*** Opening DATA SHOWN ***

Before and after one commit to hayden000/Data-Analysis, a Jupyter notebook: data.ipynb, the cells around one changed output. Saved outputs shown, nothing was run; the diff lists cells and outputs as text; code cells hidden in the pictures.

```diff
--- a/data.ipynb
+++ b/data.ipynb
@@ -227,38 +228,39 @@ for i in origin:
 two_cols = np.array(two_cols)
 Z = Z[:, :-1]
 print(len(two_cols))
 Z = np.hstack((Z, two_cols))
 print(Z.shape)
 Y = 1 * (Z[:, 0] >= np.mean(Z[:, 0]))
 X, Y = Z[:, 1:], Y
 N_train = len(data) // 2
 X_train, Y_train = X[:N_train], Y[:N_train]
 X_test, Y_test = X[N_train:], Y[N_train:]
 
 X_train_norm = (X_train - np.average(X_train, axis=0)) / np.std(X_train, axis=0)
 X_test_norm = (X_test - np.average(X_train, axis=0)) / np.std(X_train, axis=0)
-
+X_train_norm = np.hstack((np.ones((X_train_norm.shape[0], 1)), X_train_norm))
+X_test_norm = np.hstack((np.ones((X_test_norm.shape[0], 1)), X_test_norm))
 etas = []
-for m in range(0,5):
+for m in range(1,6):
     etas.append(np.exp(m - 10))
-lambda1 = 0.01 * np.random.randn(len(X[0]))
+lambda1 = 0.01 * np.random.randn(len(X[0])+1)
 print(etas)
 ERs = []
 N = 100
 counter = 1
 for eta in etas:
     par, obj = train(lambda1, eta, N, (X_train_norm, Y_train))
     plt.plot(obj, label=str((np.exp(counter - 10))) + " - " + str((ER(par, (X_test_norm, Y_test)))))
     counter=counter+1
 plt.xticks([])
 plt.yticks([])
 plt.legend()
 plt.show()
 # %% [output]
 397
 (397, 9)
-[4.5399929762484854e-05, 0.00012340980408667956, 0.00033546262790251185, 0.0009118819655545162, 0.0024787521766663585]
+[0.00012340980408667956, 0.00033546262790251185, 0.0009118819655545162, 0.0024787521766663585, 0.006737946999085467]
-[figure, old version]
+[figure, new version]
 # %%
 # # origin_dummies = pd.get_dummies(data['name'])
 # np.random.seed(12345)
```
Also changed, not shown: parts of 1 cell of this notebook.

*** Closing DATA SHOWN ***

> DESCRIPTION OF THE TASK: Using the material above, find each line that holds "etas" and copy that line.

> ANSWER TO THE PROBLEM:
 etas = []
     etas.append(np.exp(m - 10))
 print(etas)
 for eta in etas:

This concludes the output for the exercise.